>>>>

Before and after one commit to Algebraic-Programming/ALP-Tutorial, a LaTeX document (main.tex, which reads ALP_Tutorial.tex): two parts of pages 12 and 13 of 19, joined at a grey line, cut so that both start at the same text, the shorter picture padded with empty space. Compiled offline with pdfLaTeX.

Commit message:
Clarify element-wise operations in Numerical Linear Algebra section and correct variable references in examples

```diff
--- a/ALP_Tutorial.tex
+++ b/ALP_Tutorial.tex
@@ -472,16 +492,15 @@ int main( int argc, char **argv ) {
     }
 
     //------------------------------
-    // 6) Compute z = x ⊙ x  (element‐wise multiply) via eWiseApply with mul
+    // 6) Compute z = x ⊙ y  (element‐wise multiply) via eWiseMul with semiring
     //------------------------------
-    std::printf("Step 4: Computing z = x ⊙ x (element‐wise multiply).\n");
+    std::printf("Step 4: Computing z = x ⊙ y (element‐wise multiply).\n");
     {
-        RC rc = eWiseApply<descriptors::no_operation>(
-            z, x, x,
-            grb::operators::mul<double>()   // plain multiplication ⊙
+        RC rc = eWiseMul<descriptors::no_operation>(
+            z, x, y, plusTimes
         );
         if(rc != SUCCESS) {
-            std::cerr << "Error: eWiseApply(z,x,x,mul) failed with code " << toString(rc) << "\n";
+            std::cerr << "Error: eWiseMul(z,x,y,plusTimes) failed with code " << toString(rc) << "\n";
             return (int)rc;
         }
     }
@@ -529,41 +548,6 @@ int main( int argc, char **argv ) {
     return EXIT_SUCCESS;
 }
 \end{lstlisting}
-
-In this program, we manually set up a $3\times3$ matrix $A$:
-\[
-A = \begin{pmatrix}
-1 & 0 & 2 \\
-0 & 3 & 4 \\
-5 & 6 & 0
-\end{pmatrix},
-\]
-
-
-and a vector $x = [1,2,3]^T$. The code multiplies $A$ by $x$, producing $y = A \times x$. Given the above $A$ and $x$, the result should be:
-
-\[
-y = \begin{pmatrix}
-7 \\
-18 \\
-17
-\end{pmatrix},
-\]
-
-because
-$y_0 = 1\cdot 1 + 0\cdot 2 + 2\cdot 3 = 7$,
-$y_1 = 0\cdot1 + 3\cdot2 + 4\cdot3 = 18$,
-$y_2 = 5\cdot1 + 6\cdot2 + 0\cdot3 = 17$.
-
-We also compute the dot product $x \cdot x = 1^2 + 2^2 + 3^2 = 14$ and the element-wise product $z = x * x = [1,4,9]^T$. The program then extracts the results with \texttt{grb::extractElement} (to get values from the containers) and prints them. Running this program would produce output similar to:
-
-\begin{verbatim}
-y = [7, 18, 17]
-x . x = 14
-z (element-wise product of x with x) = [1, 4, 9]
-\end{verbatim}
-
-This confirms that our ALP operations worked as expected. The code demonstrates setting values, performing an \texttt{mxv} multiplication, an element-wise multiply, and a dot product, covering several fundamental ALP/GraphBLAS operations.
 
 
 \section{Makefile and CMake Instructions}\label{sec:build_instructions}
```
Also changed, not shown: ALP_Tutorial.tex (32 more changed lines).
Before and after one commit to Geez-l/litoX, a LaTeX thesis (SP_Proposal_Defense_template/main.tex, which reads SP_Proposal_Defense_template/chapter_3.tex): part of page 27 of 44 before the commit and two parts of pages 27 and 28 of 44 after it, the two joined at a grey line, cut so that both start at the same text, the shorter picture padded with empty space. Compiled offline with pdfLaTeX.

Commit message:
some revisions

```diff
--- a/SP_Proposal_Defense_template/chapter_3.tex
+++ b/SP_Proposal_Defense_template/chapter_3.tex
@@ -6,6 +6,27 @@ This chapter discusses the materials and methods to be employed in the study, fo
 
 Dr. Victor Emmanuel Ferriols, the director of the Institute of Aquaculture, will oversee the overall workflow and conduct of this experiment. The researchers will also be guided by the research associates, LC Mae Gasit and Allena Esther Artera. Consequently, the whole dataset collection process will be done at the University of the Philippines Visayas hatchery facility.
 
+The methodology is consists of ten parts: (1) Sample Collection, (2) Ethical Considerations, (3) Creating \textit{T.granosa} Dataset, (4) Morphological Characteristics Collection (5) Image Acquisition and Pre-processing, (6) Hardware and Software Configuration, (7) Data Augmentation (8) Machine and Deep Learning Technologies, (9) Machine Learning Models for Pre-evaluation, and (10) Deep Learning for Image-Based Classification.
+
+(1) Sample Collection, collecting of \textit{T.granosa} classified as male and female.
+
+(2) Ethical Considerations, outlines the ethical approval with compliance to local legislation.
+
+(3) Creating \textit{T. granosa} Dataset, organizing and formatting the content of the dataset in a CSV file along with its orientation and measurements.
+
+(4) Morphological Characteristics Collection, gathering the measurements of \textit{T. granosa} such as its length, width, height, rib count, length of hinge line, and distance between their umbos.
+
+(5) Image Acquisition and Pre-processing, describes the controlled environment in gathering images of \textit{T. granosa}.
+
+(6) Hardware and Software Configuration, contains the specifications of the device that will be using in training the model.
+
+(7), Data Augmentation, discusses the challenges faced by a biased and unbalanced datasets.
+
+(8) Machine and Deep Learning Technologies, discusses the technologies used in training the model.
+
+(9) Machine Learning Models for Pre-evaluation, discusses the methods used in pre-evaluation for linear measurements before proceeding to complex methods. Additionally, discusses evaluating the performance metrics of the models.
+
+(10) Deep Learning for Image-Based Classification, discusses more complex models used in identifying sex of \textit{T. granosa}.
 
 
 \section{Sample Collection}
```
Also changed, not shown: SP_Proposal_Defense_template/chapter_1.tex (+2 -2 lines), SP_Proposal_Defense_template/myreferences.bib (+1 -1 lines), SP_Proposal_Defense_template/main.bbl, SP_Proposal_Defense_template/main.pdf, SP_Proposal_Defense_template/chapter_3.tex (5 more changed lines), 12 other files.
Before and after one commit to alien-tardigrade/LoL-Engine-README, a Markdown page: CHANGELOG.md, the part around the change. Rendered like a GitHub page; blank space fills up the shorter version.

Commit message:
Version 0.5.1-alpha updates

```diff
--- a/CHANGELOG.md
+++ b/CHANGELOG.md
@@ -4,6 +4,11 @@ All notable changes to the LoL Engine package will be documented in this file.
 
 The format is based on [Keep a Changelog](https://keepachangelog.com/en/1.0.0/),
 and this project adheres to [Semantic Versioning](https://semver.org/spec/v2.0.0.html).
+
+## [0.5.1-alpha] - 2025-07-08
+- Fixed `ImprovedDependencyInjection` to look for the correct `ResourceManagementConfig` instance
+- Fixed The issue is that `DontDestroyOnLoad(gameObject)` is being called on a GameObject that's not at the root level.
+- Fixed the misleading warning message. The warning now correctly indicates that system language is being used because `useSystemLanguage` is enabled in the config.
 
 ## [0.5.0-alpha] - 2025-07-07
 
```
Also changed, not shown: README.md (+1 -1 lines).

<<<<

Search the material above for the word "Engine", then copy each line that holds it.

- Answer to the problem -
Before and after one commit to alien-tardigrade/LoL-Engine-README, a Markdown page: CHANGELOG.md, the part around the change. Rendered like a GitHub page; blank space fills up the shorter version.
@@ -4,6 +4,11 @@ All notable changes to the LoL Engine package will be documented in this file.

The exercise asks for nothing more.